>>>>>

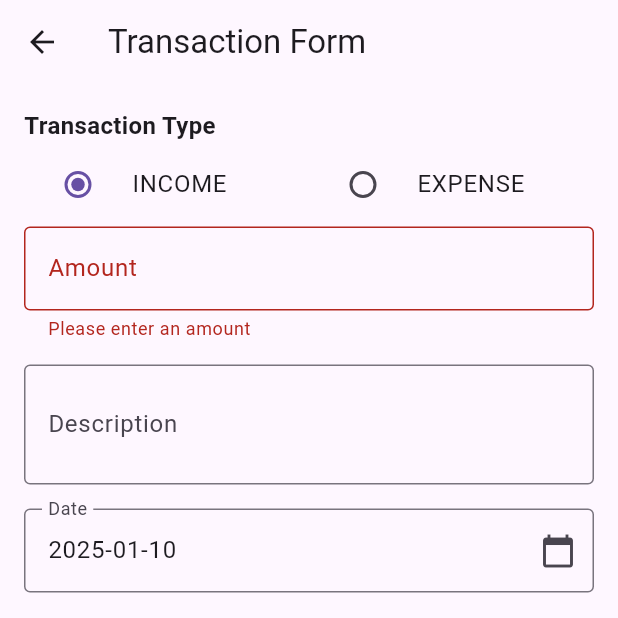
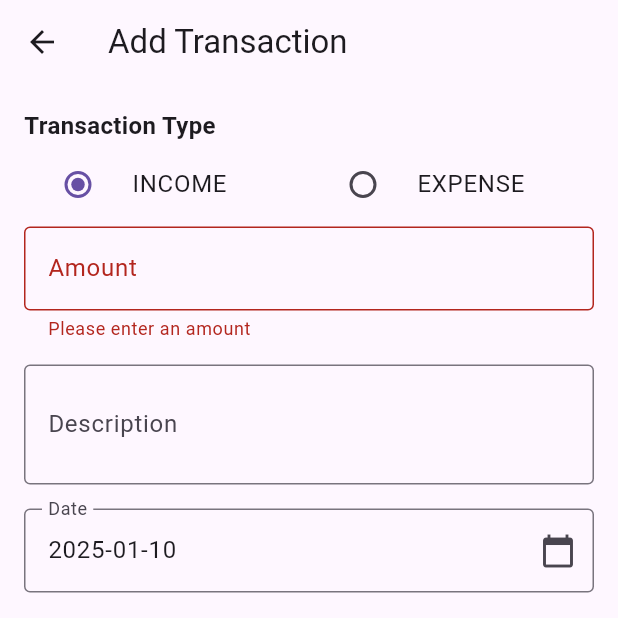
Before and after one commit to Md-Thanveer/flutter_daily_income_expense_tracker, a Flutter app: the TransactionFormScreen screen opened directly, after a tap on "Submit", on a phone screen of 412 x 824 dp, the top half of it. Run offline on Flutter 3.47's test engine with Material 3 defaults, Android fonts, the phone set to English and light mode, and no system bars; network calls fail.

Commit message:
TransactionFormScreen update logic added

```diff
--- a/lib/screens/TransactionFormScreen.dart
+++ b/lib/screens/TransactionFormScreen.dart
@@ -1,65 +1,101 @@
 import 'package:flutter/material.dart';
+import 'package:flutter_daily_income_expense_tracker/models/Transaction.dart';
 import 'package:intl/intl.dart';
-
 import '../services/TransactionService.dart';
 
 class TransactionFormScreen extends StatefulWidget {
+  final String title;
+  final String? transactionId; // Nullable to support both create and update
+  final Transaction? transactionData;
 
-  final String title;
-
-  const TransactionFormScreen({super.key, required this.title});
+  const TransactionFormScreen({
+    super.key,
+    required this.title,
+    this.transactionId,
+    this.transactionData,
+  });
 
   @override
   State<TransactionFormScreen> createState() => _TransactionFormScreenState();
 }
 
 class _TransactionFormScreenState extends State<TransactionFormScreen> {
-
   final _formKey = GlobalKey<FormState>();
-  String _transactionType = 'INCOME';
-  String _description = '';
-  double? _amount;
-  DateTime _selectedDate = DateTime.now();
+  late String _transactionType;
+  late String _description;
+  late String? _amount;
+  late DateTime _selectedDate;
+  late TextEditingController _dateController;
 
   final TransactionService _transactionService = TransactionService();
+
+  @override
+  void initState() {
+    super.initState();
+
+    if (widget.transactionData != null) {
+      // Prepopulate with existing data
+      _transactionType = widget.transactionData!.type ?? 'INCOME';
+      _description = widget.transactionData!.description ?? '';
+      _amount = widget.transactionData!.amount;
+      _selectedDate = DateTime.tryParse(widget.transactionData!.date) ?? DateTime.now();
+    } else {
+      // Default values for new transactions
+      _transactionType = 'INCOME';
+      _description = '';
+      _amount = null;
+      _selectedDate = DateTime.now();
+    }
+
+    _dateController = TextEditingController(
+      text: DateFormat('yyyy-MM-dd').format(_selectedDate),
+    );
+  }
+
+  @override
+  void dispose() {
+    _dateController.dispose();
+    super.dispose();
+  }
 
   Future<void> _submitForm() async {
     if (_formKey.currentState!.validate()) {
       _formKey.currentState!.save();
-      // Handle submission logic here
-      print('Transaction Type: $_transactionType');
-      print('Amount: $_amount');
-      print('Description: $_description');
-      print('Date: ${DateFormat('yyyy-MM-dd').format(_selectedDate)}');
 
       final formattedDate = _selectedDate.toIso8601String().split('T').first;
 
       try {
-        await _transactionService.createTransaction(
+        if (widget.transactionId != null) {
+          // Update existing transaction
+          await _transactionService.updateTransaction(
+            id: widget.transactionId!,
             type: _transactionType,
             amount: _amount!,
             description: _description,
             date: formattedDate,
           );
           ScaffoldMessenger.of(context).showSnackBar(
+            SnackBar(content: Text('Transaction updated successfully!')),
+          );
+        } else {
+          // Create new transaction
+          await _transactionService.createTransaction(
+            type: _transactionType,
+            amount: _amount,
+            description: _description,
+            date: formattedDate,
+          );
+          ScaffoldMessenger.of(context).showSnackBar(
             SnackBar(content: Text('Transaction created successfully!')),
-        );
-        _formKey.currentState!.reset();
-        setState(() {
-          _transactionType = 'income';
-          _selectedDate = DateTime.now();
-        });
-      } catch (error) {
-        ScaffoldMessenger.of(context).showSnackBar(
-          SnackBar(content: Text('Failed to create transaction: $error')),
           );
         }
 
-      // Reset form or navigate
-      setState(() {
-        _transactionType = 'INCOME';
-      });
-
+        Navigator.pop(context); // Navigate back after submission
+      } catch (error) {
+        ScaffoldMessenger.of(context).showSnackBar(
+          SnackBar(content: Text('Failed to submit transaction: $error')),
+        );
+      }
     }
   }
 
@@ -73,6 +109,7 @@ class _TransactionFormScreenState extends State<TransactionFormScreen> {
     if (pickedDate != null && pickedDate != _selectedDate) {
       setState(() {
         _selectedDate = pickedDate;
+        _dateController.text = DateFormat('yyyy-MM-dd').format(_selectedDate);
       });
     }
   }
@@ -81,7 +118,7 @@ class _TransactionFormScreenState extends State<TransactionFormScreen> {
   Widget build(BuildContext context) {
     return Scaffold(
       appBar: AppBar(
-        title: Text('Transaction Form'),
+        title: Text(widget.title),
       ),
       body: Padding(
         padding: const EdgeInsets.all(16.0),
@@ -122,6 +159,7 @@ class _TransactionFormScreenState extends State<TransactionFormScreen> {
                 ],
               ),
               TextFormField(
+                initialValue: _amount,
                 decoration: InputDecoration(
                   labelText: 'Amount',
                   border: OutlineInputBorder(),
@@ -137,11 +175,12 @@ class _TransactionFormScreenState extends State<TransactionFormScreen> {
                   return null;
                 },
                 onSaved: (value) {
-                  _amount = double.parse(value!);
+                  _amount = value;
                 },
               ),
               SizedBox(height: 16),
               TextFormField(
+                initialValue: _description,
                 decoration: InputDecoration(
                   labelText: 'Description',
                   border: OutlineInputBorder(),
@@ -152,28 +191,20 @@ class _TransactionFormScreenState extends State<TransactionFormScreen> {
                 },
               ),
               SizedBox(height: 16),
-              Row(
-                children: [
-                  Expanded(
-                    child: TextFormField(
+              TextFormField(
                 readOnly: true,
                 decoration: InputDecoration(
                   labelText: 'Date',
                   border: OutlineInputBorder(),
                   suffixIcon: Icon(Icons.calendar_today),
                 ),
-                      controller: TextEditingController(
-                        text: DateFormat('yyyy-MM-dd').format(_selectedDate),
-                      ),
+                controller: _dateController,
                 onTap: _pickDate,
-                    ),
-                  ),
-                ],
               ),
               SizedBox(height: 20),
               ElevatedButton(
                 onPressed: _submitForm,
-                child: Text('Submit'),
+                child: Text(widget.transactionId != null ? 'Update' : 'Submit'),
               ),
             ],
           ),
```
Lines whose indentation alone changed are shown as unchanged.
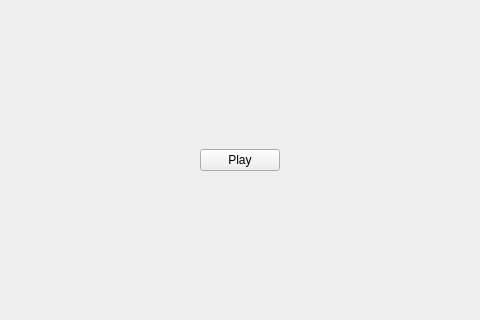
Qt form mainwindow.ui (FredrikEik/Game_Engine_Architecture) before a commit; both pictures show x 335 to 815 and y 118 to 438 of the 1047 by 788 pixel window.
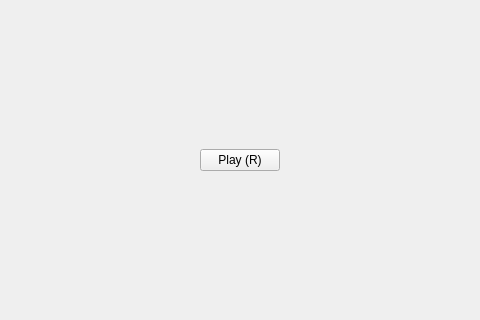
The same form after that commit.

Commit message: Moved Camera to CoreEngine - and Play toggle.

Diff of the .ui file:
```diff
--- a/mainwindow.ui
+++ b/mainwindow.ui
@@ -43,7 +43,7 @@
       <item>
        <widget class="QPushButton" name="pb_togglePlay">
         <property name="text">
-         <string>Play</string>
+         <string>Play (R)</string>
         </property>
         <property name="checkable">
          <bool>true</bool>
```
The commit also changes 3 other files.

<<<<<

▸ **How to complete this task**: Across the whole listing above, find every line with the string "class" and copy it.

▸ **Answer to this problem**:
 class TransactionFormScreen extends StatefulWidget {
 class _TransactionFormScreenState extends State<TransactionFormScreen> {
@@ -73,6 +109,7 @@ class _TransactionFormScreenState extends State<TransactionFormScreen> {
@@ -81,7 +118,7 @@ class _TransactionFormScreenState extends State<TransactionFormScreen> {
@@ -122,6 +159,7 @@ class _TransactionFormScreenState extends State<TransactionFormScreen> {
@@ -137,11 +175,12 @@ class _TransactionFormScreenState extends State<TransactionFormScreen> {
@@ -152,28 +191,20 @@ class _TransactionFormScreenState extends State<TransactionFormScreen> {
        <widget class="QPushButton" name="pb_togglePlay">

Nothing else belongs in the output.